When students refuse to behave or follow instructions, frustrated teachers may isolate or even physically restrain to keep them from lashing out, even though these are considered last-resort tactics. A heated student-staff confrontation may result in actions that inadvertently harm the student, and lead to further escalation of a student’s aggressiveness. Besides the damage to a child’s mental health, it also opens the district to a vulnerability in lawsuits.
According to a recent report from ProPublica, students in grades K-12 were physically restrained or secluded at least 267,000 times in 2012. Even worse, 20 students have reportedly died while being restrained or isolated since 1992.
These actions clearly leave the districts open for litigation. For example, a California district was ordered to pay families $8 million as settlement for the improper restraint and seclusion of eight special needs children.

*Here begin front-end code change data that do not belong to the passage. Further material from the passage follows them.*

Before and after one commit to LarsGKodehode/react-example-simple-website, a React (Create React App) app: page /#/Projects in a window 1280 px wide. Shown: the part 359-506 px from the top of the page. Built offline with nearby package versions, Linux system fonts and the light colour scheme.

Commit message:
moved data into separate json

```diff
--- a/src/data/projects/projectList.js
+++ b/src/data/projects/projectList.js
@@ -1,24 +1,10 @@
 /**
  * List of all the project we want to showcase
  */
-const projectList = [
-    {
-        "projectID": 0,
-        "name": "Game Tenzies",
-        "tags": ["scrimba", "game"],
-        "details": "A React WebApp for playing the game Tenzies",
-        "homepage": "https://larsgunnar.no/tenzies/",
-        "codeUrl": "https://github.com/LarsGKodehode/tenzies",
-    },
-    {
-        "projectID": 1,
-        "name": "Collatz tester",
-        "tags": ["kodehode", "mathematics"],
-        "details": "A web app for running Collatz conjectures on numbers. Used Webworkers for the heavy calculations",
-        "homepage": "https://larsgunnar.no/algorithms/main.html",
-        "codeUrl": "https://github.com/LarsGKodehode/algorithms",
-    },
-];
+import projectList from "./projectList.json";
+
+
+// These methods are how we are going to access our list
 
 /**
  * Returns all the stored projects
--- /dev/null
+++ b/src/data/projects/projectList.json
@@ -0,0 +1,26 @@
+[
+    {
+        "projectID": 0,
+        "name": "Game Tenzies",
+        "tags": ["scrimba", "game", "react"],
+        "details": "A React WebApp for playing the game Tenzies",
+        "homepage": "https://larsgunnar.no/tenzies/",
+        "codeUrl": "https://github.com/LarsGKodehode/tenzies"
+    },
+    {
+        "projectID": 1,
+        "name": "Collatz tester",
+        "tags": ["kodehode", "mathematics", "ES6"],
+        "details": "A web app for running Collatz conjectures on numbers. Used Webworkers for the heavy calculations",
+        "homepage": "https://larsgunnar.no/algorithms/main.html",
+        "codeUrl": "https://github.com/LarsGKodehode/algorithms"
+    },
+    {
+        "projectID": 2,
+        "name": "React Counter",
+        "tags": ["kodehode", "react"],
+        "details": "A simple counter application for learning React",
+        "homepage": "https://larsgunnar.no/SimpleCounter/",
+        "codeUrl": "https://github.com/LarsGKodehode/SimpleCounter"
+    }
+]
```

As part of the EmployeeSafe suite library of more than 400 courses, we have released a newly-updated online Restraint and Seclusion training that includes de-escalation techniques and focuses on the use of “time outs” as a tool in stopping student aggression. It is critical for every educator to be trained on proper use of restraint, seclusion and time-out techniques, as well as when each technique is appropriate to use. This course is available in both Spanish and English.

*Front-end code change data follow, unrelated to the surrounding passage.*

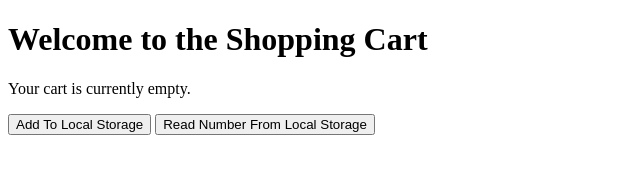
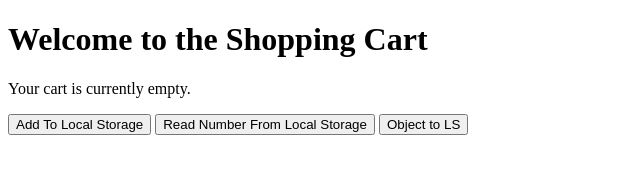
Before and after one commit to afzalhossainraju100/PH-Study-Of-Local-Storage, a plain HTML site: page index.html in a window 1280 px wide. Shown: the whole page, without its empty margins (0-640 px from the left). Drawn offline with Linux system fonts and the light colour scheme.

Commit message:
Set object done

```diff
--- a/index.html
+++ b/index.html
@@ -11,6 +11,7 @@
 
     <button onclick="addNumberToLS()">Add To Local Storage</button>
     <button onclick="getNumberFromLS()">Read Number From Local Storage</button>
+    <button onclick="setObjectToLS()">Object to LS</button>
 
 
 
--- a/shoppingCart.js
+++ b/shoppingCart.js
@@ -10,6 +10,7 @@ const setObjectToLS = () => {
         city: "New York",
         product: 3
     }
+    localStorage.setItem("customer", JSON.stringify(customer));
 }
 const getNumberFromLS = () => {
     const number = localStorage.getItem("Number");
```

The course addresses:
- The definitions, purpose and techniques for restraint, seclusion and time-outs
- The seven-phase acting out cycle, including phase-specific tips for intervention to decrease the likelihood that the conflict will escalate to the peak stage
- The use of preventative tactics such as functional behavioral assessments (FBAs), behavioral intervention plans (BIPs), and positive behavior intervention and supports (PBIS) to proactively address behavior issues before they become problematic
- How improper use of restraint and seclusion has endangered students and led to legal issues for the educator and the district
Restraint and seclusion techniques should be the last resort for an educator in dealing with students, but when forced to do so, the expectation is to do so effectively and to not cause harm. Contact us to learn how you can make sure your educators are properly trained to handle students when they act out